▶ **EXERCISE**: Write the records out again, exactly.

━━━━━━━━━━━━━━━━

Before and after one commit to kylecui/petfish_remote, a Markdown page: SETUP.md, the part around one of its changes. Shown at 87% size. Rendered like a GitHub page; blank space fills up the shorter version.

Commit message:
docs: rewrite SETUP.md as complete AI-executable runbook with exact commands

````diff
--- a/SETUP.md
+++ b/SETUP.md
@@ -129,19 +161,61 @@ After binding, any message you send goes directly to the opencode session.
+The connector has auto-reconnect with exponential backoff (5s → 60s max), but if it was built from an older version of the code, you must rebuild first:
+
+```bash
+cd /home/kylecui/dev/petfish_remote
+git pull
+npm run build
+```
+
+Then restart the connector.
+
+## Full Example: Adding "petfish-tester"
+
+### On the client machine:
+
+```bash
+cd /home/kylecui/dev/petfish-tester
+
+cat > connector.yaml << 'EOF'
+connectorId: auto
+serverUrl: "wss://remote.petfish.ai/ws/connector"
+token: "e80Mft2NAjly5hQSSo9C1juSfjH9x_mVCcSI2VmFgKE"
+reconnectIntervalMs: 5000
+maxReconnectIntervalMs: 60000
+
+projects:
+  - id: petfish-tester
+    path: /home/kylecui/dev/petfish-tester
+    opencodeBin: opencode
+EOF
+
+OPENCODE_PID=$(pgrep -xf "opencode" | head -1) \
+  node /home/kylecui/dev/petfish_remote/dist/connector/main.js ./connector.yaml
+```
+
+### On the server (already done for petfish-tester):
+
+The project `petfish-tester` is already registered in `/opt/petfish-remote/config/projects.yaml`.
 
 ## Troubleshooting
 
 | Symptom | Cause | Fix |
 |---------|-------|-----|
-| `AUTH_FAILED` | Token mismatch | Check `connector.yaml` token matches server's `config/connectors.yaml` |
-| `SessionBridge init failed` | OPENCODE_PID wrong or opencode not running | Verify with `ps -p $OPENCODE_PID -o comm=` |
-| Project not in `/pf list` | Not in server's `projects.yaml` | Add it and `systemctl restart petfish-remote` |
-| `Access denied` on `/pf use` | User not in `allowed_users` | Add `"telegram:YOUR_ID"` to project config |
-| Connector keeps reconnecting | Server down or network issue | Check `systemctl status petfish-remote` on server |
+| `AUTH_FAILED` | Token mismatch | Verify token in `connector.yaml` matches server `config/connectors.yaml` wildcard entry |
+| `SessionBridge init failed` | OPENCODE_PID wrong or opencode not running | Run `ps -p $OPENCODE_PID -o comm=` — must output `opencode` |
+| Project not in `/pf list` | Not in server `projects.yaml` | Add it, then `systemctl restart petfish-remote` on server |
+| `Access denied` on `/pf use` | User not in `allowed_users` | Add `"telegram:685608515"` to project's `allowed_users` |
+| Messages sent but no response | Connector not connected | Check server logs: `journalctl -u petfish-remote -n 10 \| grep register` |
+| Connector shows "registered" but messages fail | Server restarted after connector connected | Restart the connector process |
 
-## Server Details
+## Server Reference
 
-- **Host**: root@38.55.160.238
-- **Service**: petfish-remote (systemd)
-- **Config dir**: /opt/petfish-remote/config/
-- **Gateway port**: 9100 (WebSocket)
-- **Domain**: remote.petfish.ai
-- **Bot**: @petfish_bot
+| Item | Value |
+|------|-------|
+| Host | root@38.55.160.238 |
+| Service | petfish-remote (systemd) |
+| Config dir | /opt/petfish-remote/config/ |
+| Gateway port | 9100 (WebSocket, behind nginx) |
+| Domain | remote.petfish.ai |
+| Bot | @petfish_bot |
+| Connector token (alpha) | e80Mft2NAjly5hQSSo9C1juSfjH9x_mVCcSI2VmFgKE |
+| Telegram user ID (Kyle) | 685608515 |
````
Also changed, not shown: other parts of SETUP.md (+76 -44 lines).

━━━━━━━━━━━━━━━━

▶ **RESULT BELOW**:
Before and after one commit to kylecui/petfish_remote, a Markdown page: SETUP.md, the part around one of its changes. Shown at 87% size. Rendered like a GitHub page; blank space fills up the shorter version.

Commit message:
docs: rewrite SETUP.md as complete AI-executable runbook with exact commands

````diff
--- a/SETUP.md
+++ b/SETUP.md
@@ -129,19 +161,61 @@ After binding, any message you send goes directly to the opencode session.
+The connector has auto-reconnect with exponential backoff (5s → 60s max), but if it was built from an older version of the code, you must rebuild first:
+
+```bash
+cd /home/kylecui/dev/petfish_remote
+git pull
+npm run build
+```
+
+Then restart the connector.
+
+## Full Example: Adding "petfish-tester"
+
+### On the client machine:
+
+```bash
+cd /home/kylecui/dev/petfish-tester
+
+cat > connector.yaml << 'EOF'
+connectorId: auto
+serverUrl: "wss://remote.petfish.ai/ws/connector"
+token: "e80Mft2NAjly5hQSSo9C1juSfjH9x_mVCcSI2VmFgKE"
+reconnectIntervalMs: 5000
+maxReconnectIntervalMs: 60000
+
+projects:
+  - id: petfish-tester
+    path: /home/kylecui/dev/petfish-tester
+    opencodeBin: opencode
+EOF
+
+OPENCODE_PID=$(pgrep -xf "opencode" | head -1) \
+  node /home/kylecui/dev/petfish_remote/dist/connector/main.js ./connector.yaml
+```
+
+### On the server (already done for petfish-tester):
+
+The project `petfish-tester` is already registered in `/opt/petfish-remote/config/projects.yaml`.
 
 ## Troubleshooting
 
 | Symptom | Cause | Fix |
 |---------|-------|-----|
-| `AUTH_FAILED` | Token mismatch | Check `connector.yaml` token matches server's `config/connectors.yaml` |
-| `SessionBridge init failed` | OPENCODE_PID wrong or opencode not running | Verify with `ps -p $OPENCODE_PID -o comm=` |
-| Project not in `/pf list` | Not in server's `projects.yaml` | Add it and `systemctl restart petfish-remote` |
-| `Access denied` on `/pf use` | User not in `allowed_users` | Add `"telegram:YOUR_ID"` to project config |
-| Connector keeps reconnecting | Server down or network issue | Check `systemctl status petfish-remote` on server |
+| `AUTH_FAILED` | Token mismatch | Verify token in `connector.yaml` matches server `config/connectors.yaml` wildcard entry |
+| `SessionBridge init failed` | OPENCODE_PID wrong or opencode not running | Run `ps -p $OPENCODE_PID -o comm=` — must output `opencode` |
+| Project not in `/pf list` | Not in server `projects.yaml` | Add it, then `systemctl restart petfish-remote` on server |
+| `Access denied` on `/pf use` | User not in `allowed_users` | Add `"telegram:685608515"` to project's `allowed_users` |
+| Messages sent but no response | Connector not connected | Check server logs: `journalctl -u petfish-remote -n 10 \| grep register` |
+| Connector shows "registered" but messages fail | Server restarted after connector connected | Restart the connector process |
 
-## Server Details
+## Server Reference
 
-- **Host**: root@38.55.160.238
-- **Service**: petfish-remote (systemd)
-- **Config dir**: /opt/petfish-remote/config/
-- **Gateway port**: 9100 (WebSocket)
-- **Domain**: remote.petfish.ai
-- **Bot**: @petfish_bot
+| Item | Value |
+|------|-------|
+| Host | root@38.55.160.238 |
+| Service | petfish-remote (systemd) |
+| Config dir | /opt/petfish-remote/config/ |
+| Gateway port | 9100 (WebSocket, behind nginx) |
+| Domain | remote.petfish.ai |
+| Bot | @petfish_bot |
+| Connector token (alpha) | e80Mft2NAjly5hQSSo9C1juSfjH9x_mVCcSI2VmFgKE |
+| Telegram user ID (Kyle) | 685608515 |
````
Also changed, not shown: other parts of SETUP.md (+76 -44 lines).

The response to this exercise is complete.